There are ample opportunities within the sugarcane producing industry to reduce pollutant exports to the Great Barrier Reef (GBR) lagoon. These opportunities include, but are not limited to, implementing management practices such as modifying nutrient application rates and methods, reducing tillage, and trapping sediment. However, implementing a process of management change across the farming system often requires substantial capital investment combined with the uptake of additional operational expertise and time spent managing the process itself. Hence, the main objective of the research in this component of the RRRD039 project is to evaluate the financial-economic implications for landholders when changing their management practices to those that have the potential to reduce the loss of sediment and nutrients to the GBR lagoon. This research builds on previous economic work undertaken using single representative farms by taking into account the unique aspects of each region, such as the heterogeneity (variability) in soil types, climatic zones, and farm sizes.

The information generated from this research is relevant to the interests of numerous stakeholders, including:

  • Landholders who are considering implementing changed practices and thus seeking to understand the potential financial-economic and environmental consequences associated with that change;
  • Extension officers who aim to focus attention upon win-win practice changes;
  • NRM regional bodies considering potential mechanisms to support (win-win, as well as) win-lose options;
  • Policy makers who seek to understand the potential, direct private financial consequences of targeting improvement in water quality; and
  • Researchers who seek to understand the trade-offs associated with practice change with a view to developing new technologies with potential for win-win outcomes.

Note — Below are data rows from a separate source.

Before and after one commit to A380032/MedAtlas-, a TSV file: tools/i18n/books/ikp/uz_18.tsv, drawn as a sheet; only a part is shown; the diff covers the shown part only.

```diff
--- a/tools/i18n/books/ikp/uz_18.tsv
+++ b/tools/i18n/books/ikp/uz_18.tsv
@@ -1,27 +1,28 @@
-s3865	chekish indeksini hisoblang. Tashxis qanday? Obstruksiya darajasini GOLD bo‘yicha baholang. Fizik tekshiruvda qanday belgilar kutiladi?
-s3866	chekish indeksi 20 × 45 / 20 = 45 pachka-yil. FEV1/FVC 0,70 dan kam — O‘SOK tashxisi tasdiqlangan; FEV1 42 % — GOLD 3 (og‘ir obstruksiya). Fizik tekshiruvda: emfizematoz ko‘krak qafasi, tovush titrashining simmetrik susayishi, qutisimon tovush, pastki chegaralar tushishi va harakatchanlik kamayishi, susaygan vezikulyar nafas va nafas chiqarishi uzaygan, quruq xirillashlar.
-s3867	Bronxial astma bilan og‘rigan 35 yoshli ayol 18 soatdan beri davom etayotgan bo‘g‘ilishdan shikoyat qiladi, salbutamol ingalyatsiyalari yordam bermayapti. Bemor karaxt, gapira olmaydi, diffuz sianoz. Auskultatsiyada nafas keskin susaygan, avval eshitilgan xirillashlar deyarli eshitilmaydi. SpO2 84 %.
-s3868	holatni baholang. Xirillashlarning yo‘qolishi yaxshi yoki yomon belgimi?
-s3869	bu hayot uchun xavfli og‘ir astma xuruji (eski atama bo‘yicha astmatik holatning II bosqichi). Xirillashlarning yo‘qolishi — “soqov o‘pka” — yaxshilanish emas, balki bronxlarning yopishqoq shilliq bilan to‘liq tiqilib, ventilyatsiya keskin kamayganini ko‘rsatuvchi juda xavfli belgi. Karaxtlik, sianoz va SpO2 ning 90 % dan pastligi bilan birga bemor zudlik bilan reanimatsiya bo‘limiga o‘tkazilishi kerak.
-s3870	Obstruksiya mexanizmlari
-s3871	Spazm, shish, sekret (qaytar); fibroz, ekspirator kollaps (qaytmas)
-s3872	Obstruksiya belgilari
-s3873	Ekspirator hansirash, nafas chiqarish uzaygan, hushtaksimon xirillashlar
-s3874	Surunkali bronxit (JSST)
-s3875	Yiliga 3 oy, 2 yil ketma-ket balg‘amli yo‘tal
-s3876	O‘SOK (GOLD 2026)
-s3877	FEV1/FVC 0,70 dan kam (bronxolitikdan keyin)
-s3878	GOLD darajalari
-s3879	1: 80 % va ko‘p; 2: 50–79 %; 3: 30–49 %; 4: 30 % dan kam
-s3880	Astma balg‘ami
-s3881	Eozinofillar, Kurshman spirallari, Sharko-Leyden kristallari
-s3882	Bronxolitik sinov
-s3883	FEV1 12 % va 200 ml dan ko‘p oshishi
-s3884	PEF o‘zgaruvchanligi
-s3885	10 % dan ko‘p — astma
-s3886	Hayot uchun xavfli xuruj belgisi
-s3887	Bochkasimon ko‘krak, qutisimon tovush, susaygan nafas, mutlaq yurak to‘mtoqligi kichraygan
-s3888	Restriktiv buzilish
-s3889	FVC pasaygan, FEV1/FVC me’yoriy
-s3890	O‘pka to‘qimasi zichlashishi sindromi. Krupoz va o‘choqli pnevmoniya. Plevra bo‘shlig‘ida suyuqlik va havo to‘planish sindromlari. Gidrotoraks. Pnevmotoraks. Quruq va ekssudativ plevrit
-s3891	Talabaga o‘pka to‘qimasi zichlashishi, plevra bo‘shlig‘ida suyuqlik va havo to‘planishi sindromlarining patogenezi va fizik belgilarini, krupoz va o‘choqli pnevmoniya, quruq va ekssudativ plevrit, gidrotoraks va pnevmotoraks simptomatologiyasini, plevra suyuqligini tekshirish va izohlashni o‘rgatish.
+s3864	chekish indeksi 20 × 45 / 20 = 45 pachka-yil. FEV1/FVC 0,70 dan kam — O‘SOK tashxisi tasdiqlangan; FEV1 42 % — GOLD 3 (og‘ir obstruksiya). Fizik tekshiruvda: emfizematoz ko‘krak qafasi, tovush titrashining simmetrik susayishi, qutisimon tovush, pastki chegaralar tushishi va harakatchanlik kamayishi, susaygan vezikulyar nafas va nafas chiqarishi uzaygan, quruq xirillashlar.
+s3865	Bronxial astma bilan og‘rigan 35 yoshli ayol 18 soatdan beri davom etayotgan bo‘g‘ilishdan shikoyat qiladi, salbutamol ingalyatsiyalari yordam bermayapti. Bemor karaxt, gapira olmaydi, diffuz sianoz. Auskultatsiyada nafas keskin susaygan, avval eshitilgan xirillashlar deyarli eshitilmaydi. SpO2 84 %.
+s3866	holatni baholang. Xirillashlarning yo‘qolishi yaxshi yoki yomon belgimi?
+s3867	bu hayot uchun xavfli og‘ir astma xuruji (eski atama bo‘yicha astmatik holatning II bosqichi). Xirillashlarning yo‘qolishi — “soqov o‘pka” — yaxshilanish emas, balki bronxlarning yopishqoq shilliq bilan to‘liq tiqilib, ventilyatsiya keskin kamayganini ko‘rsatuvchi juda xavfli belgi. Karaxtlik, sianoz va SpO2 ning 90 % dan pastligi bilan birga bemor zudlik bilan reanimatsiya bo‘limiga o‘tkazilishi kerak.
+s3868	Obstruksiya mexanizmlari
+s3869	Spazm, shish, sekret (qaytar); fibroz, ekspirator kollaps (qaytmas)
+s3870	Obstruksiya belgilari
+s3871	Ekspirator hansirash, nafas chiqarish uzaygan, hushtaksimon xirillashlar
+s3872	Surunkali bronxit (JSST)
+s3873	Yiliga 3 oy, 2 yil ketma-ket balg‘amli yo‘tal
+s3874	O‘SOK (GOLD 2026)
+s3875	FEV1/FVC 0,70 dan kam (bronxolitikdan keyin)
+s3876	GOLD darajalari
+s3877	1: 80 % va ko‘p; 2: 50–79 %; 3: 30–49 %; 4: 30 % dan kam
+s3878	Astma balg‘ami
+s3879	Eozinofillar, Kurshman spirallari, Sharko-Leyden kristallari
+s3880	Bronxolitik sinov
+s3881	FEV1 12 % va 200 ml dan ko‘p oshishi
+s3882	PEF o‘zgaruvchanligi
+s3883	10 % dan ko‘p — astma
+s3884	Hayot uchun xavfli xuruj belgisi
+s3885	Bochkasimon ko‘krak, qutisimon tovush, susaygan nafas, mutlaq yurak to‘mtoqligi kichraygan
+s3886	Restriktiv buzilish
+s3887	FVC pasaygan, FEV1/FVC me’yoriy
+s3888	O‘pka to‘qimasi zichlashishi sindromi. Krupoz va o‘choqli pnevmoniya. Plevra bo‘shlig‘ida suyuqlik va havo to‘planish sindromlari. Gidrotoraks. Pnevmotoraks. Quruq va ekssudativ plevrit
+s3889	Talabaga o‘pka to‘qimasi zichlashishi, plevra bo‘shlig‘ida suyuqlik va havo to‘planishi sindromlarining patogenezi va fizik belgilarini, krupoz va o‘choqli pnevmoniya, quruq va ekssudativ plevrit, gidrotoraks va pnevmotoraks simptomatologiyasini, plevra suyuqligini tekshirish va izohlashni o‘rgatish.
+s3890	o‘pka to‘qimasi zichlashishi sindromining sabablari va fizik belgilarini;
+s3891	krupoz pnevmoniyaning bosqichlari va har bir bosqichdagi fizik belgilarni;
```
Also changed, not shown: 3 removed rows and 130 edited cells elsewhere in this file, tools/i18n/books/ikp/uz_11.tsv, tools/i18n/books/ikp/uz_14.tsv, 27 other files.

Future directions
A number of potential avenues for future research are created by this work. First, while only a limited number of nutrient management practices have been subject to investigation, others may exist with the potential to achieve greater improvements in water quality. It will be interesting to determine the on-ground implications of any new technologies including profitability and water quality outcomes. Second, further research could be undertaken using a different approach, whereby actual nutrient efficiency targets are developed to determine the required practice change to achieve a desired level of water quality. Moreover, what are the economic implications of achieving these targets via any particular strategy? Here an understanding of the relative costs and benefits, in social and institutional terms as well as financial and economic terms, of different delivery strategies (e.g. individualised, group-based, industry-based) could be ascertained to improve program implementation in different regional contexts. Third, the impact of a change in industry structure (size of farms, location and number of farms) on water quality could be investigated. Finally, given the level of heterogeneity between and within regions, spatial targeting is likely to lead to the most cost-efficient way of improving water quality while maintaining a healthy industry. Accordingly, the information presented through this research can be further used to evaluate and monitor cost-effective policy instruments, institutional settings, delivery mechanisms, and ways of targeting local community support to achieve desirable water quality levels emanating from a heterogeneous industry and landscape.